<<<<
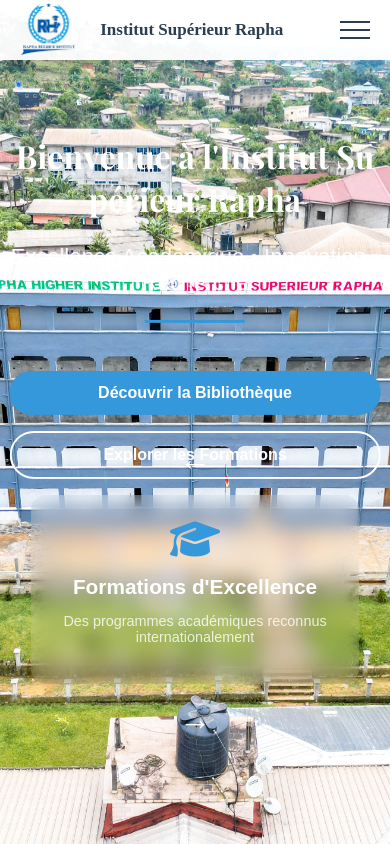
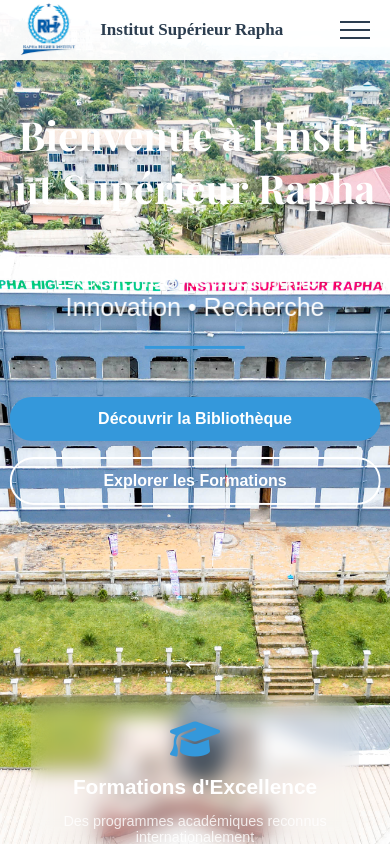
Before and after one commit to djufomene/raphainstitut, a React (Vite) app: page / in a window 390 px wide. Built offline with nearby package versions, Linux system fonts and the light colour scheme.

Commit message:
correction responsive mobile sur le style Accueil

```diff
--- a/src/styles/Accueil.scss
+++ b/src/styles/Accueil.scss
@@ -1735,12 +1735,13 @@
   }
 
   .main-title {
-    font-size: 2rem;
+    font-size: 2.5rem;
     margin-top: -130px;
   }
 
   .subtitle{
-    font-size: 22px;
+    font-size: 25px;
+    margin-top: 50px;
   }
 
   .cta-buttons {
@@ -1752,7 +1753,7 @@
   .info-section {
     flex-direction: column;
     gap: 1rem;
-    margin-top: 500px;
+    margin-top: 700px;
   }
 
   .campus-visit .right-content iframe {
```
>>>>
■ Required work
Exact copies of all the entries are needed; output them without the pictures.

■ Completed task
Before and after one commit to djufomene/raphainstitut, a React (Vite) app: page / in a window 390 px wide. Built offline with nearby package versions, Linux system fonts and the light colour scheme.

Commit message:
correction responsive mobile sur le style Accueil

```diff
--- a/src/styles/Accueil.scss
+++ b/src/styles/Accueil.scss
@@ -1735,12 +1735,13 @@
   }
 
   .main-title {
-    font-size: 2rem;
+    font-size: 2.5rem;
     margin-top: -130px;
   }
 
   .subtitle{
-    font-size: 22px;
+    font-size: 25px;
+    margin-top: 50px;
   }
 
   .cta-buttons {
@@ -1752,7 +1753,7 @@
   .info-section {
     flex-direction: column;
     gap: 1rem;
-    margin-top: 500px;
+    margin-top: 700px;
   }
 
   .campus-visit .right-content iframe {
```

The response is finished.